Halkiotis added that the Board is “extremely sensitive to the needs of all children… it is up to the school administrators, they are empowered by state public school law to be the watchdogs to ensure the safety and the well-being of all students.” 

Board’s Position

The Board’s current stance is that there has been no misconduct or extreme behavior regarding the flag, while parents involved in the public comment argue that it is distracting in the learning environment and that it does fall under the “inflammatory or derogatory clothing” section in the student dress code.

“We don’t ban flags and we don’t ban symbols outright unless there is a significant disruption inside of a school that is deemed a disruption to the educational process by the principal, in consultation with the superintendent,” Halkiotis said. “That’s a decision made by school administrators, not by people outside the school system.”

In 2016 – over a year after the incident during which a student was asked to remove a flag from their truck – a parent once again saw a Confederate flag on campus and became bothered by it, parents wrote letters to the principal, as administrators are responsible to deal with on-campus issues, rather than the Board regulating specific incidents.

Dr. Wirt wrote a letter of response, citing the student dress code policy, and stating that it is within the code that students wear the Confederate flag.

Upon receiving this letter, parents and community supporters formed a group and went to the Board, the first time at the beginning of December 2016. 

Superintendent

The chair of board suggested they ask for a meeting with Superintendent Todd Wirt, and they met, with the culmination that no ban would be issued.

In the meeting with Wirt, it was stated that he said he was “numb to public comment,” as most of the people who spoke at the previous meeting were not parents of students, and he had not received any influx of incidents reported, and according to Strong, he considered the problem “political postering.”

The group of parents and community members came to the next Board meeting on Monday, responding to that comment by wearing posters that asked, “Are you numb to” with a fill in the blank section where many wrote “public comment,” “racism,” “justice,” “equality,” and more.

“At this point, that is the only place, the only option we have, to share how we feel about this situation,” Strong said. 

Wirt responded to the quote of him being numb to public comment, saying he is not numb to the concerns of the community, and his efforts are for students to achieve goals and succeed.

Wirt said he is not dismissive to stories shared and to people’s feelings, and is willing to speak about these concerns, but in order for situations to be handled, administrators need proper detail on the incident or problem, such as date and people involved, in order to take any type of action to solve the problems at hand. 

“I don’t have any evidence of [these problems], and I can’t speak to information that is not shared with me,” he said. 

Teachers and students have been encouraged to share problems with the administrators, but there haven’t been many reports, Halkiotis said. (Though the public commentary offered at the meeting may have suggested otherwise). 

In response to a notion of prevention for potential future incidents, Halkiotis said, “That’s not the way the law works,” as this effort to ban the flag deals directly with first amendment rights and the freedom of speech. 
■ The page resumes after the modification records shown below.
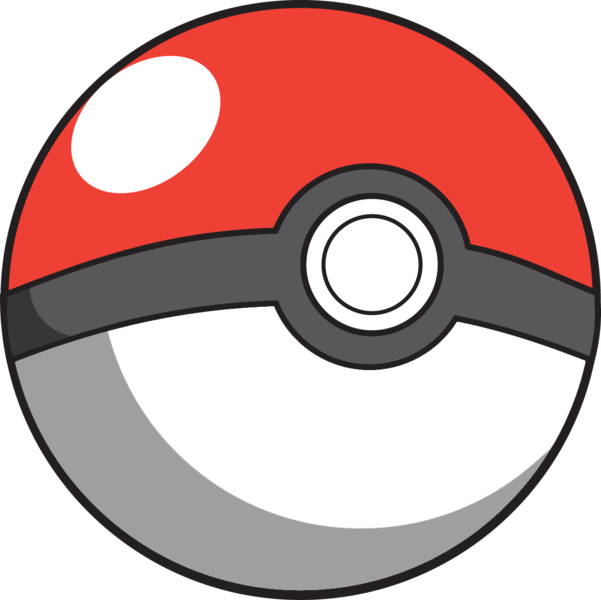
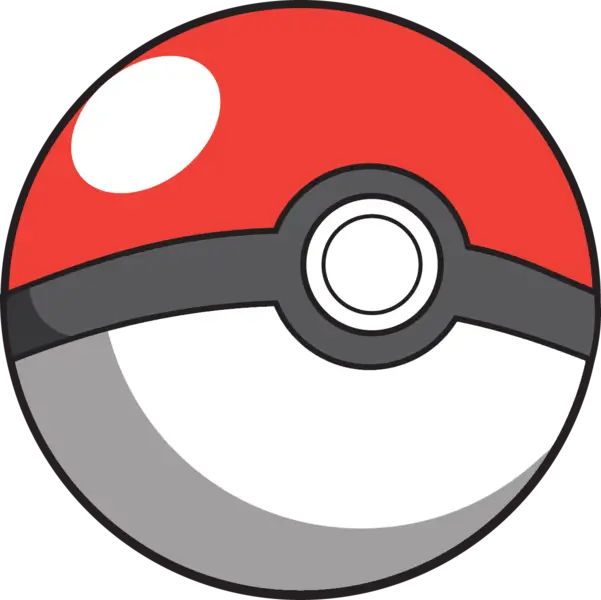
optimizing images

diff --git a/src/components/EmptyState/index.js b/src/components/EmptyState/index.js
@@ -1,5 +1,5 @@
 import { Empty } from 'antd';
-import emptyBall from 'statics/emptyball.png';
+import emptyBall from 'statics/emptyball.webp';
 import './EmptyState.css';
 
 const EmptyState = () => {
“You have to listen to your school board attorney and keep yourself from getting sued, keep yourself from spending a whole lot of money defending yourself in lawsuits when you just precipitously decide to ban something,” he said. “I have a lot of respect for people who are out to protect our rights, but when you start talking about an infringement on first amendment rights and freedom of speech, you need to be very careful what you’re doing.

“You think about what is going on, you investigate what is going on, you lean on and listen to your legal counsel. We [as schools] are getting caught in the middle on a lot of this stuff, and you know, we’re just trying to do the right thing by following the law, that is what we’re trying to do.”